| Task item |
Every line with the string "components" in it belongs in your answer, so copy them all from the data.

--- Data section Enclosed Below ---

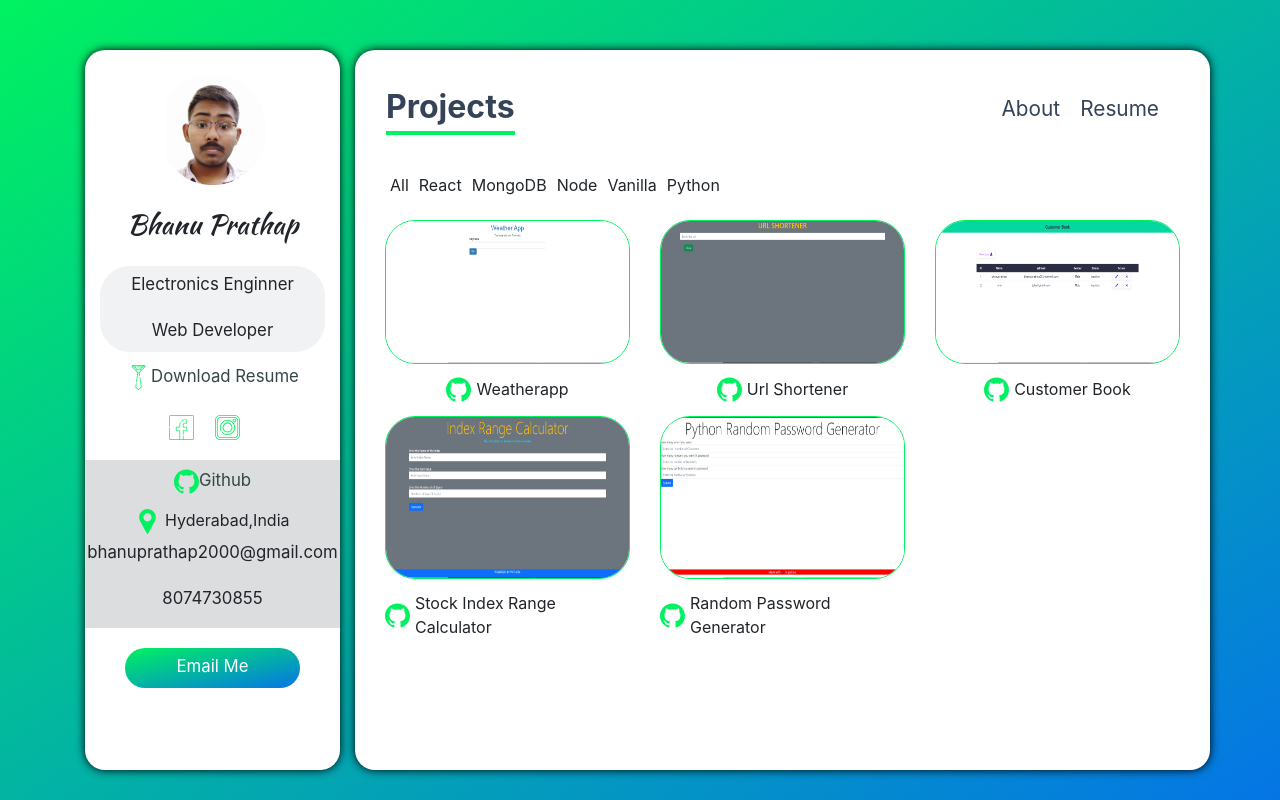
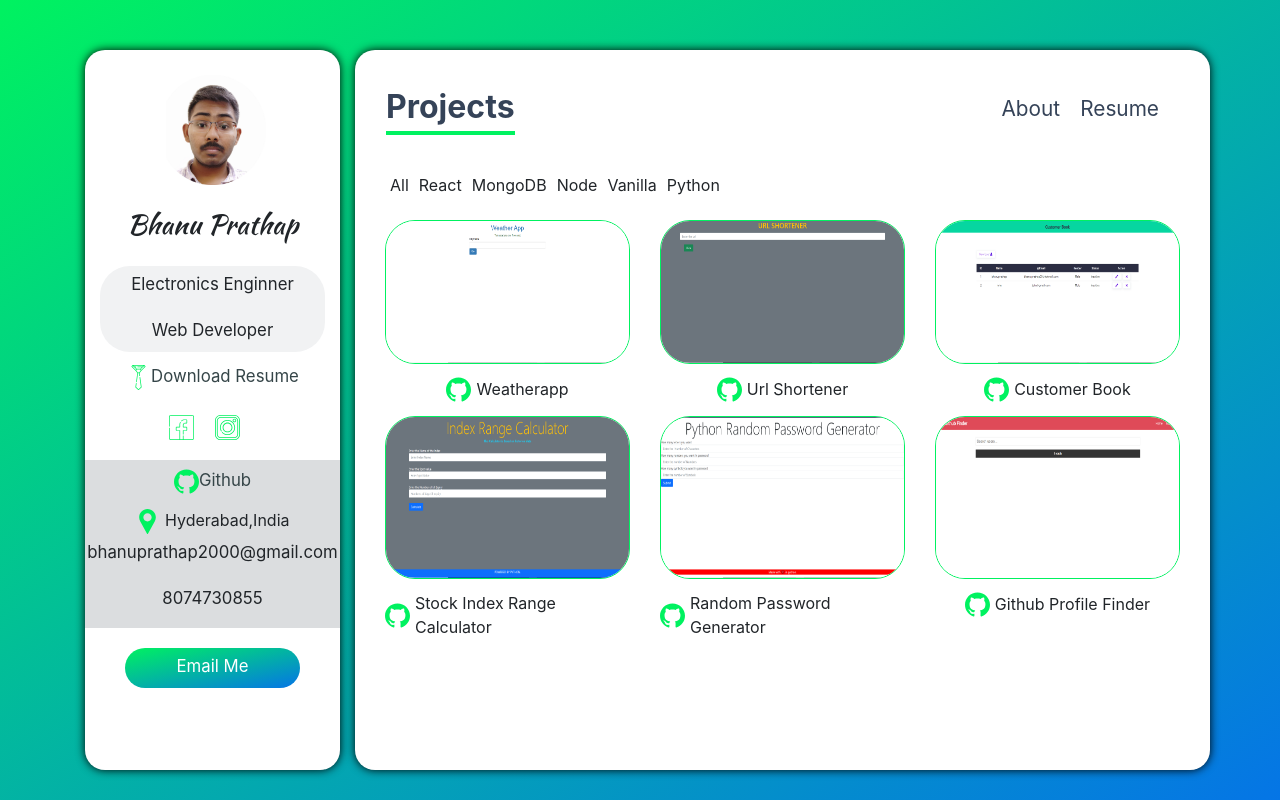
Before and after one commit to bhanuprathap2000/bhanuportfolio, a React (Create React App) app: page /projects in a window 1280 px wide. Built offline with nearby package versions, Linux system fonts and the light colour scheme.

Commit message:
I have added new project github finder

```diff
--- a/src/components/ProjectData.js
+++ b/src/components/ProjectData.js
@@ -3,6 +3,7 @@ import UrlShortener from "../assets/projects_images/urlshortener.png"
 import CustomerBook from "../assets/projects_images/customerbook.png"
 import indexcal from "../assets/projects_images/indexcal.png"
 import randompassword from "../assets/projects_images/randompassword.png"
+import githubfinder from "../assets/projects_images/githubfinder.png"
 
 const data_projects = [
 
@@ -45,6 +46,13 @@ const data_projects = [
         deployed_url: 'http://bhanuprathap.pythonanywhere.com/',
         github_url: 'https://github.com/bhanuprathap2000/randompasswordgen',
         category: ['python']
+    },
+    {
+        name: 'Github Profile Finder',
+        image: githubfinder,
+        deployed_url: 'https://githubuserprofilesearch.netlify.app/',
+        github_url: 'https://github.com/bhanuprathap2000/githubusers',
+        category: ['react']
     }
 ]
 
```
Also changed, not shown: src/assets/projects_images/githubfinder.png (added).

--- End of Enclosed Data section ---

| Your solution |
--- a/src/components/ProjectData.js
+++ b/src/components/ProjectData.js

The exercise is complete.